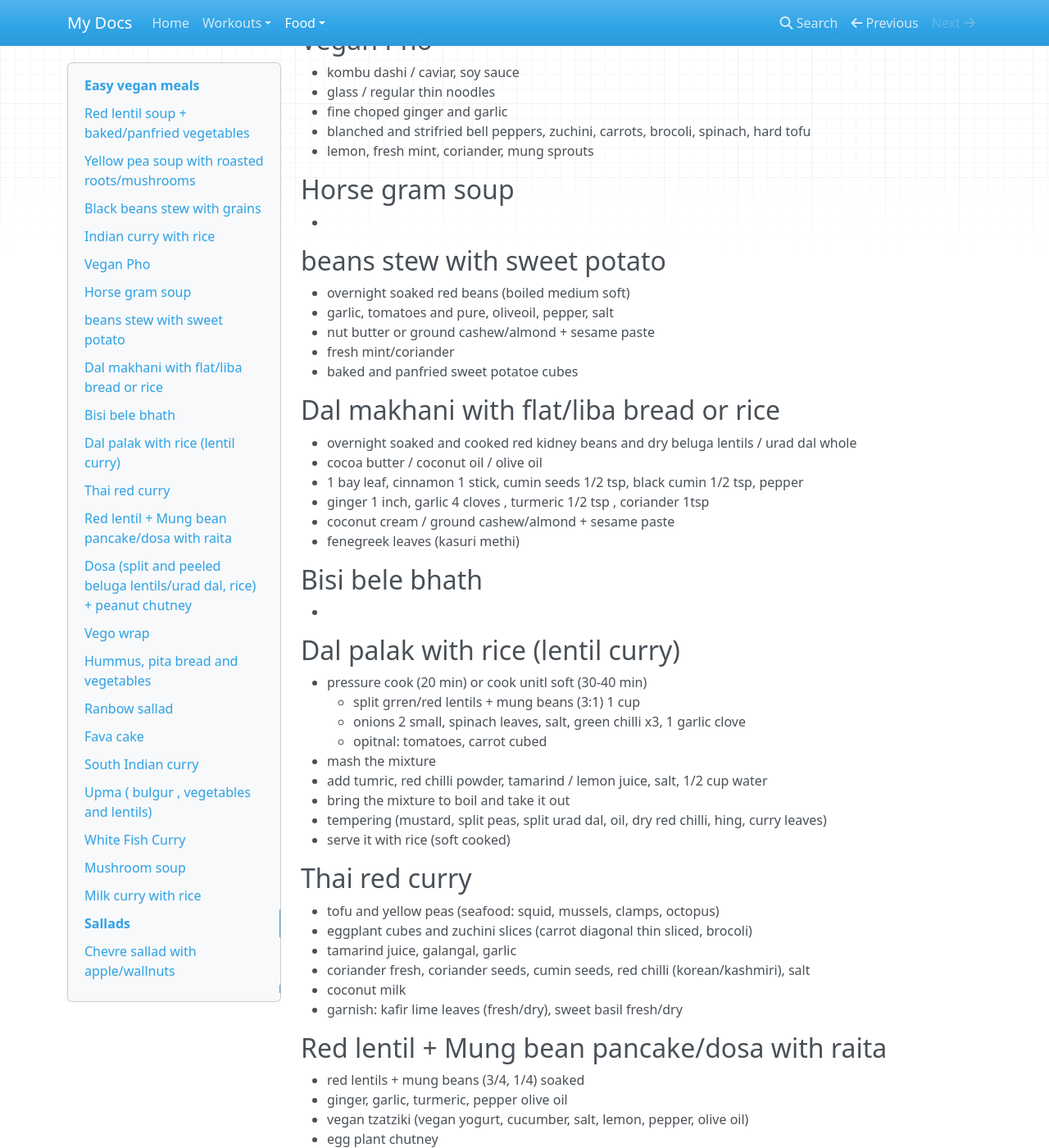
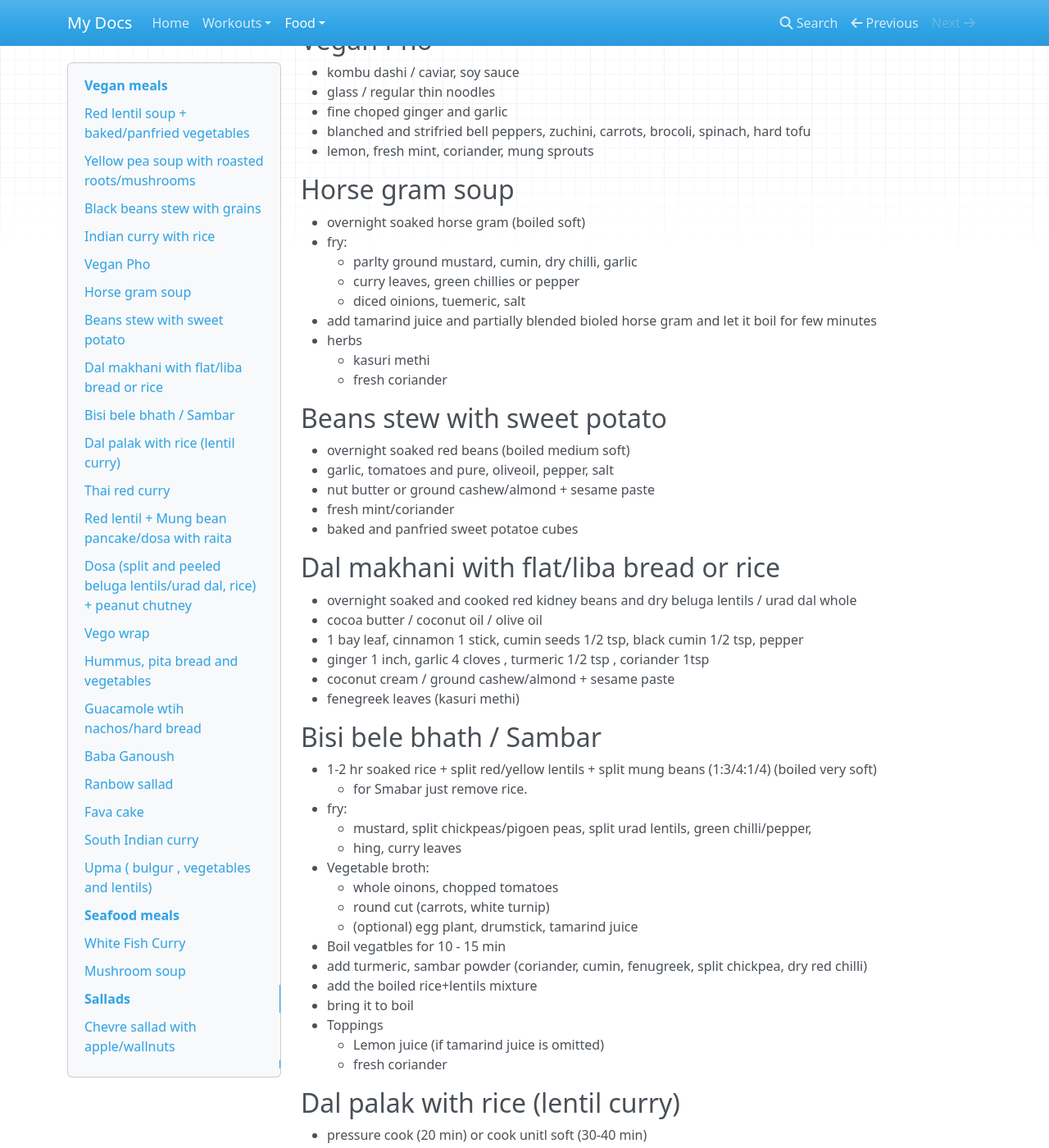
Before and after one commit to sid-kas/ActiveLiving, an MkDocs documentation site: the page built from docs/food/meals.md, in a window 1280 px wide and 1400 px high, scrolled down 930 px. Shown: the whole window at 82% size. Built offline with MkDocs 1.6.1, drawn with Linux system fonts in a browser that asks for light colours; nearby versions of some CDN libraries; some of the changed text lies outside the part shown.

Commit message:
more meals

```diff
--- a/docs/food/meals.md
+++ b/docs/food/meals.md
@@ -1,11 +1,11 @@
-# Easy vegan meals
+# Vegan meals
 
 ## Red lentil soup + baked/panfried vegetables
 - boil split red lentils 1:6 water
 - after 10 min, add garam masala + curry powder boils 5min
 - bake vegetables (potatoes, bell peppers, onions, tomatoes, carrot...)
 - panfried vegetables: carrot match sticks, long cut onions, peppers
-- herbs: coriander, mint, fenugreek leaves
+- herbs: coriander, mint, dry fenugreek leaves
 - our lentil soup on baked vegetables / place panfired veggies on lentil soup
 ## Yellow pea soup with roasted roots/mushrooms
 - overnight soaked yellow peas/chickpeas (boiled very soft)
@@ -39,9 +39,17 @@
 - lemon, fresh mint, coriander, mung sprouts
 
 ## Horse gram soup
--
+- overnight soaked horse gram (boiled soft)
+- fry:
+    - parlty ground mustard, cumin, dry chilli, garlic
+    - curry leaves, green chillies or pepper
+    - diced oinions, tuemeric, salt
+- add tamarind juice and partially blended bioled horse gram and let it boil for few minutes
+- herbs
+    - kasuri methi
+    - fresh coriander
 
-## beans stew with sweet potato
+## Beans stew with sweet potato
 - overnight soaked red beans (boiled medium soft)
 - garlic, tomatoes and pure, oliveoil, pepper, salt
 - nut butter or ground cashew/almond + sesame paste
@@ -56,8 +64,23 @@
 - coconut cream / ground cashew/almond + sesame paste
 - fenegreek leaves (kasuri methi)
 
-## Bisi bele bhath
--
+## Bisi bele bhath / Sambar
+- 1-2 hr soaked rice + split red/yellow lentils + split mung beans (1:3/4:1/4) (boiled very soft)
+    - for Smabar just remove rice.
+- fry:
+    - mustard, split chickpeas/pigoen peas, split urad lentils, green chilli/pepper,
+    - hing, curry leaves
+- Vegetable broth:
+    - whole oinons, chopped tomatoes
+    - round cut (carrots, white turnip)
+    - (optional) egg plant, drumstick, tamarind juice
+- Boil vegatbles for 10 - 15 min
+- add turmeric, sambar powder (coriander, cumin, fenugreek, split chickpea, dry red chilli)
+- add the boiled rice+lentils mixture
+- bring it to boil
+- Toppings
+    - Lemon juice (if tamarind juice is omitted)
+    - fresh coriander
 
 ## Dal palak with rice (lentil curry)
 - pressure cook (20 min) or cook unitl soft (30-40 min)
@@ -69,10 +92,11 @@
 - bring the mixture to boil and take it out
 - tempering (mustard, split peas, split urad dal, oil, dry red chilli, hing, curry leaves)
 - serve it with rice (soft cooked)
+
 ## Thai red curry
 - tofu and yellow peas (seafood: squid, mussels, clamps, octopus)
-- eggplant cubes and zuchini slices (carrot diagonal thin sliced, brocoli)
-- tamarind juice, galangal, garlic
+- eggplant cubes and zuchini slices (carrot diagonal thin sliced or sticks, brocoli)
+- tamarind juice, galangal, garlic (optional: shrimp paste / miso paste)
 - coriander fresh, coriander seeds, cumin seeds, red chilli (korean/kashmiri), salt
 - coconut milk
 - garnish:  kafir lime leaves (fresh/dry), sweet basil fresh/dry
@@ -98,8 +122,7 @@
     - On a heated pan preferably cat iron, pour and spread out the batter thin
     - Add few drops of oil and tilt the pan so the oil spreads
     - Roast till brown and take it out
-
-- peanut chutney
+- Peanut chutney
     - roast peanuts, split chickpeas, green chilli (coconut fresh/dry), 1 tsp oil
     - optinal: add fresh herbs mint, coriander at the end in the hot pan
     - add tamarind / lemon juice
@@ -120,13 +143,31 @@
     - drops of soy sauce, balsamic vinegar/ lemon juice
 - Just roll it up and enjoy
 - Do not over fill;)
+
 ## Hummus, pita bread and vegetables
 - tahini (dry roasted sesame paste)
 - overnight soaked yellow peas/chickpeas/lima beans/white beans (boiled very soft)
+    - optinal: add carrots or beets or any other roots while bioling
 - 1 tsp cumin mix (cumin, coriander, black cumin, fennel seeds 5:1:1:1 dry roasted and powdered)
-- oliveoil, garlic 1 clove, salt, lime juice
-- add ice cubes instead of water while blending
+- oliveoil, garlic 1 clove (powder works as well), salt, lime juice
+- optinal: onion poweder, ground oil based sundried tomatoes, roasted pepper paste
+- add ice cubes / cold water instead of regular water while blending
 
+- Vegetables:
+    - cucumber, grilled tomatoes, sallad leaves, slighly grilled peers
+
+## Guacamole wtih nachos/hard bread
+- Ripe or frozen avacadoes paste or rough mash
+- fine diced:
+    - fresh tomatoes, red onions, peppers
+- cumin (cumin, fennel 3:1), pepper, olive oil, fresh lime, salt
+- optional: black salt
+
+## Baba Ganoush
+- Oven roasted / grilled egg plants shell removed and mashed
+- Blend with:
+    - garlic, tahini, parsley, olive oil
+    - pepper, salt
 ## Ranbow sallad
 - medium size bulgur/couscous (boiled medium soft)
 - red/green lentils (boiled medium soft / bitable)
@@ -142,18 +183,36 @@
 - gets the shape of the bowl:))
 - toppings:
     - dill, thyme, parsley
+
 ## South Indian curry
+- fry split urid dal, split pigeon peas/ chick peas, mustard seeds, cumin seeds in oil till mustard pops
+- add ginger, hing (Asafoetida), curry leaves (fresh/dry), green chilli, salt
+- Stir fry vegetable combos:
+    - Diced onions plus diced (beets or carrots or green beans or brocoli or cauilflower)
+    - Tomatoes plus boiled beans (red, black, black eye, white)
+- Toppings:
+    - grated cococnut
+    - chickpea flour 2-3 spoons
+- herbs
+    - kasuri methi
+    - fresh coriander or mint
 
 ## Upma ( bulgur , vegetables and lentils)
+- fry split urid dal, split pigeon peas/ chick peas, mustard seeds in oil till mustard pops
+- add ginger, hing (Asafoetida), curry leaves (fresh/dry), green chilli, salt
+- diced carrots, choped green beans
+- optional: diced tomatoes, onions, split red lentils
+- water, medium size red/white bulgur (3:1)
+- Once cooked, finish with lemon juice
+- serve with oil roasted peanuts or cashew nuts
 
+# Seafood meals
 
 ## White Fish Curry
 - horizontal cut fish
 
 ## Mushroom soup
 
-
-## Milk curry with rice
 
 
 
```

____

Without the pictures, repeat every line of the material above exactly.

Before and after one commit to sid-kas/ActiveLiving, an MkDocs documentation site: the page built from docs/food/meals.md, in a window 1280 px wide and 1400 px high, scrolled down 930 px. Shown: the whole window at 82% size. Built offline with MkDocs 1.6.1, drawn with Linux system fonts in a browser that asks for light colours; nearby versions of some CDN libraries; some of the changed text lies outside the part shown.

Commit message:
more meals

```diff
--- a/docs/food/meals.md
+++ b/docs/food/meals.md
@@ -1,11 +1,11 @@
-# Easy vegan meals
+# Vegan meals
 
 ## Red lentil soup + baked/panfried vegetables
 - boil split red lentils 1:6 water
 - after 10 min, add garam masala + curry powder boils 5min
 - bake vegetables (potatoes, bell peppers, onions, tomatoes, carrot...)
 - panfried vegetables: carrot match sticks, long cut onions, peppers
-- herbs: coriander, mint, fenugreek leaves
+- herbs: coriander, mint, dry fenugreek leaves
 - our lentil soup on baked vegetables / place panfired veggies on lentil soup
 ## Yellow pea soup with roasted roots/mushrooms
 - overnight soaked yellow peas/chickpeas (boiled very soft)
@@ -39,9 +39,17 @@
 - lemon, fresh mint, coriander, mung sprouts
 
 ## Horse gram soup
--
+- overnight soaked horse gram (boiled soft)
+- fry:
+    - parlty ground mustard, cumin, dry chilli, garlic
+    - curry leaves, green chillies or pepper
+    - diced oinions, tuemeric, salt
+- add tamarind juice and partially blended bioled horse gram and let it boil for few minutes
+- herbs
+    - kasuri methi
+    - fresh coriander
 
-## beans stew with sweet potato
+## Beans stew with sweet potato
 - overnight soaked red beans (boiled medium soft)
 - garlic, tomatoes and pure, oliveoil, pepper, salt
 - nut butter or ground cashew/almond + sesame paste
@@ -56,8 +64,23 @@
 - coconut cream / ground cashew/almond + sesame paste
 - fenegreek leaves (kasuri methi)
 
-## Bisi bele bhath
--
+## Bisi bele bhath / Sambar
+- 1-2 hr soaked rice + split red/yellow lentils + split mung beans (1:3/4:1/4) (boiled very soft)
+    - for Smabar just remove rice.
+- fry:
+    - mustard, split chickpeas/pigoen peas, split urad lentils, green chilli/pepper,
+    - hing, curry leaves
+- Vegetable broth:
+    - whole oinons, chopped tomatoes
+    - round cut (carrots, white turnip)
+    - (optional) egg plant, drumstick, tamarind juice
+- Boil vegatbles for 10 - 15 min
+- add turmeric, sambar powder (coriander, cumin, fenugreek, split chickpea, dry red chilli)
+- add the boiled rice+lentils mixture
+- bring it to boil
+- Toppings
+    - Lemon juice (if tamarind juice is omitted)
+    - fresh coriander
 
 ## Dal palak with rice (lentil curry)
 - pressure cook (20 min) or cook unitl soft (30-40 min)
@@ -69,10 +92,11 @@
 - bring the mixture to boil and take it out
 - tempering (mustard, split peas, split urad dal, oil, dry red chilli, hing, curry leaves)
 - serve it with rice (soft cooked)
+
 ## Thai red curry
 - tofu and yellow peas (seafood: squid, mussels, clamps, octopus)
-- eggplant cubes and zuchini slices (carrot diagonal thin sliced, brocoli)
-- tamarind juice, galangal, garlic
+- eggplant cubes and zuchini slices (carrot diagonal thin sliced or sticks, brocoli)
+- tamarind juice, galangal, garlic (optional: shrimp paste / miso paste)
 - coriander fresh, coriander seeds, cumin seeds, red chilli (korean/kashmiri), salt
 - coconut milk
 - garnish:  kafir lime leaves (fresh/dry), sweet basil fresh/dry
@@ -98,8 +122,7 @@
     - On a heated pan preferably cat iron, pour and spread out the batter thin
     - Add few drops of oil and tilt the pan so the oil spreads
     - Roast till brown and take it out
-
-- peanut chutney
+- Peanut chutney
     - roast peanuts, split chickpeas, green chilli (coconut fresh/dry), 1 tsp oil
     - optinal: add fresh herbs mint, coriander at the end in the hot pan
     - add tamarind / lemon juice
@@ -120,13 +143,31 @@
     - drops of soy sauce, balsamic vinegar/ lemon juice
 - Just roll it up and enjoy
 - Do not over fill;)
+
 ## Hummus, pita bread and vegetables
 - tahini (dry roasted sesame paste)
 - overnight soaked yellow peas/chickpeas/lima beans/white beans (boiled very soft)
+    - optinal: add carrots or beets or any other roots while bioling
 - 1 tsp cumin mix (cumin, coriander, black cumin, fennel seeds 5:1:1:1 dry roasted and powdered)
-- oliveoil, garlic 1 clove, salt, lime juice
-- add ice cubes instead of water while blending
+- oliveoil, garlic 1 clove (powder works as well), salt, lime juice
+- optinal: onion poweder, ground oil based sundried tomatoes, roasted pepper paste
+- add ice cubes / cold water instead of regular water while blending
 
+- Vegetables:
+    - cucumber, grilled tomatoes, sallad leaves, slighly grilled peers
+
+## Guacamole wtih nachos/hard bread
+- Ripe or frozen avacadoes paste or rough mash
+- fine diced:
+    - fresh tomatoes, red onions, peppers
+- cumin (cumin, fennel 3:1), pepper, olive oil, fresh lime, salt
+- optional: black salt
+
+## Baba Ganoush
+- Oven roasted / grilled egg plants shell removed and mashed
+- Blend with:
+    - garlic, tahini, parsley, olive oil
+    - pepper, salt
 ## Ranbow sallad
 - medium size bulgur/couscous (boiled medium soft)
 - red/green lentils (boiled medium soft / bitable)
@@ -142,18 +183,36 @@
 - gets the shape of the bowl:))
 - toppings:
     - dill, thyme, parsley
+
 ## South Indian curry
+- fry split urid dal, split pigeon peas/ chick peas, mustard seeds, cumin seeds in oil till mustard pops
+- add ginger, hing (Asafoetida), curry leaves (fresh/dry), green chilli, salt
+- Stir fry vegetable combos:
+    - Diced onions plus diced (beets or carrots or green beans or brocoli or cauilflower)
+    - Tomatoes plus boiled beans (red, black, black eye, white)
+- Toppings:
+    - grated cococnut
+    - chickpea flour 2-3 spoons
+- herbs
+    - kasuri methi
+    - fresh coriander or mint
 
 ## Upma ( bulgur , vegetables and lentils)
+- fry split urid dal, split pigeon peas/ chick peas, mustard seeds in oil till mustard pops
+- add ginger, hing (Asafoetida), curry leaves (fresh/dry), green chilli, salt
+- diced carrots, choped green beans
+- optional: diced tomatoes, onions, split red lentils
+- water, medium size red/white bulgur (3:1)
+- Once cooked, finish with lemon juice
+- serve with oil roasted peanuts or cashew nuts
 
+# Seafood meals
 
 ## White Fish Curry
 - horizontal cut fish
 
 ## Mushroom soup
 
-
-## Milk curry with rice
 
 
 
```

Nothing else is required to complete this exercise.